John S. Dunne, C.S.C. (December 3, 1929 – November 11, 2013) was an American priest and theologian of the Congregation of Holy Cross. He held the John A. O’Brien Professorship of Theology at the University of Notre Dame.
Fr. Dunne was born on December 3, 1929, to John Scribner and Dorothy (Vaughn) Dunne in Waco, Texas. The eldest of three children,his birth was followed by siblings Patrick and Carrin.
He attended St. Edward’s Academy on the campus of St. Edward’s University, Austin, Texas, from 1943 to 1945, and then moved to Holy Cross Minor Seminary at the University of Notre Dame for his senior year of high school.
Fr. Dunne was received into the Congregation of Holy Cross on Aug. 15, 1946 and made his First Vows on Aug. 16, 1947.
He studied philosophy at the University of Notre Dame, where he graduated in 1951. Fr. Dunne made his Final Profession of Vows on Aug. 16, 1951, and was ordained to the priesthood on Dec. 18, 1954, in Rome.

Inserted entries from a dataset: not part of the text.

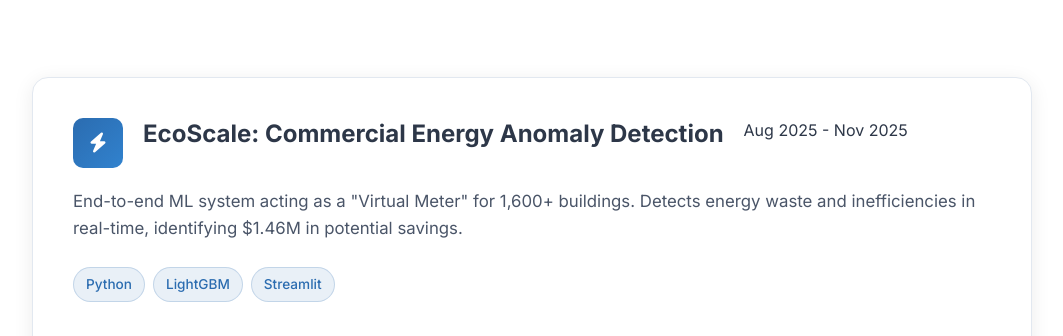
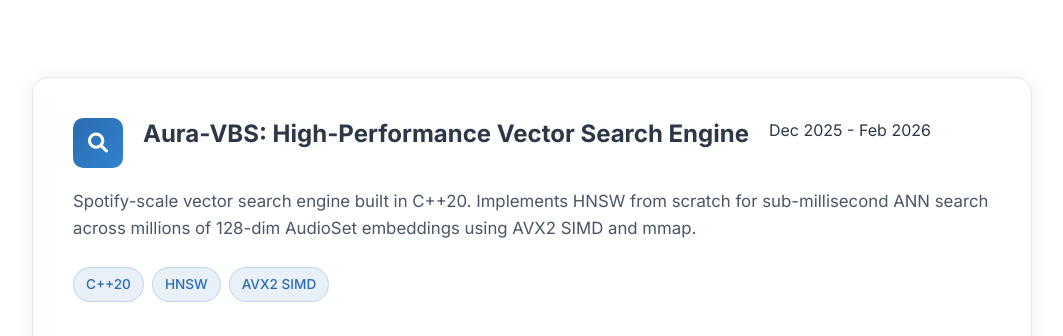
Before and after one commit to youni20/portfolio, a plain HTML site: page index.html in a window 1280 px wide. Shown: the part 6657-6993 px from the top of the page, without its empty margins (108-1171 px from the left). Drawn offline with Linux system fonts and the light colour scheme.

Commit message:
feat: Add Aura-VBS project to portfolio, including its data object and display card.

```diff
--- a/index.html
+++ b/index.html
@@ -415,6 +415,29 @@
                 <h2 class="section-title">Featured Projects</h2>
             </div>
             <div class="projects-grid">
+                <!-- Aura-VBS -->
+                <div class="project-card" data-project="aura-vbs">
+                    <div class="project-content">
+                        <div class="project-header">
+                            <div class="project-icon"><i class="fas fa-search"></i></div>
+                            <h3>Aura-VBS: High-Performance Vector Search Engine</h3>
+                            <span class="project-date">Dec 2025 - Feb 2026</span>
+                        </div>
+                        <p class="project-description">Spotify-scale vector search engine built in C++20. Implements
+                            HNSW from scratch for sub-millisecond ANN search across millions of 128-dim AudioSet
+                            embeddings using AVX2 SIMD and mmap.</p>
+                        <div class="project-tech">
+                            <span class="tech-tag">C++20</span>
+                            <span class="tech-tag">HNSW</span>
+                            <span class="tech-tag">AVX2 SIMD</span>
+                        </div>
+                        <div class="project-links" style="margin-top: 15px;">
+                            <a href="https://github.com/youni20/Aura-VBS-Acoustic-Ultra-fast-Retrieval-Architecture---Vector-Binary-Search-" target="_blank" class="btn-text"><i
+                                    class="fab fa-github"></i> View Code</a>
+                        </div>
+                    </div>
+                </div>
+
                 <!-- EcoScale -->
                 <div class="project-card" data-project="ecoscale">
                     <div class="project-content">
--- a/script.js
+++ b/script.js
@@ -389,6 +389,22 @@ const certData = {
 
 // Project data for modals
 const projectData = {
+  "aura-vbs": {
+    title: "Aura-VBS: High-Performance Vector Search Engine",
+    description:
+      "A high-performance, low-latency vector search engine developed in C++20, designed to provide 'Spotify-scale' retrieval capabilities for massive audio datasets. Implements the HNSW algorithm from scratch for approximate nearest neighbor search across millions of 128-dimensional AudioSet embeddings in sub-millisecond time.",
+    tech: ["C++20", "HNSW", "AVX2 SIMD", "mmap", "Multithreading", "CMake", "Google Benchmark"],
+    features: [
+      "Implemented Hierarchical Navigable Small World (HNSW) algorithm from scratch for ANN search",
+      "Leveraged AVX2 SIMD intrinsics for hardware-accelerated distance calculations",
+      "Used memory-mapping (mmap) for zero-copy data access exceeding physical RAM limits",
+      "Built a custom multithreaded query engine to maximize CPU throughput",
+      "Achieved sub-millisecond search latency across millions of 128-dimensional embeddings",
+    ],
+    skills:
+      "Systems Programming, Algorithm Design, SIMD Optimization, Memory-Mapped I/O, Multithreading, High-Performance Computing",
+    github: "https://github.com/youni20/Aura-VBS",
+  },
   "ecoscale": {
     title: "EcoScale: Commercial Energy Anomaly Detection",
     description:
```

He earned an S.T.L. in Sacred Doctrine in 1955 and an S.T.D. in 1958, both from the Pontifical Gregorian University in Rome, Italy.
Returning to Notre Dame in 1957, over the course of 55 years of teaching, Father Dunne became one of its most popular, even beloved, professors.
He taught more Notre Dame students than any other person in the University’s history.
He wrote some 20 influential works on theology and the spiritual life, including The City of the Gods, The Reasons of the Heart, A Search for God in Time and Memory and Way of All the Earth.
His most recent work, Eternal Consciousness, received a first-place award from the Catholic Press Association.
Father Dunne did additional studies at Princeton University from 1960 to 1961, and also served as a chaplain at Our Lady of Princeton. He returned to Notre Dame to teach from 1961 to 1967.
He taught at Moreau Seminary on the campus of Notre Dame from 1969 to 1970 and then again at Notre Dame from 1970 to 1972. Fr. Dunne was a visiting professor at Yale University from 1972 to 1973 before coming back to Notre Dame to teach from 1973 to 2013.
He lectured at Oxford University during the 1976-1977 academic year.
He spent several sabbatical years at the Holy Cross Center, Berkeley, California, throughout his tenure at Notre Dame.
He received several awards from the University of Notre Dame, including the 2013 Presidential Award, the Sheedy Award and the Danforth Foundation Harbison Award.
In 1999, Fr. Dunne was named as one of the most influential spiritual writers of the 20th century.
Father Dunne, adopting René Girard’s notion of “mimetic desire,” conceived another path in what he termed the “heart’s desire,” that place deep within a person where God’s will and a person’s own will are one.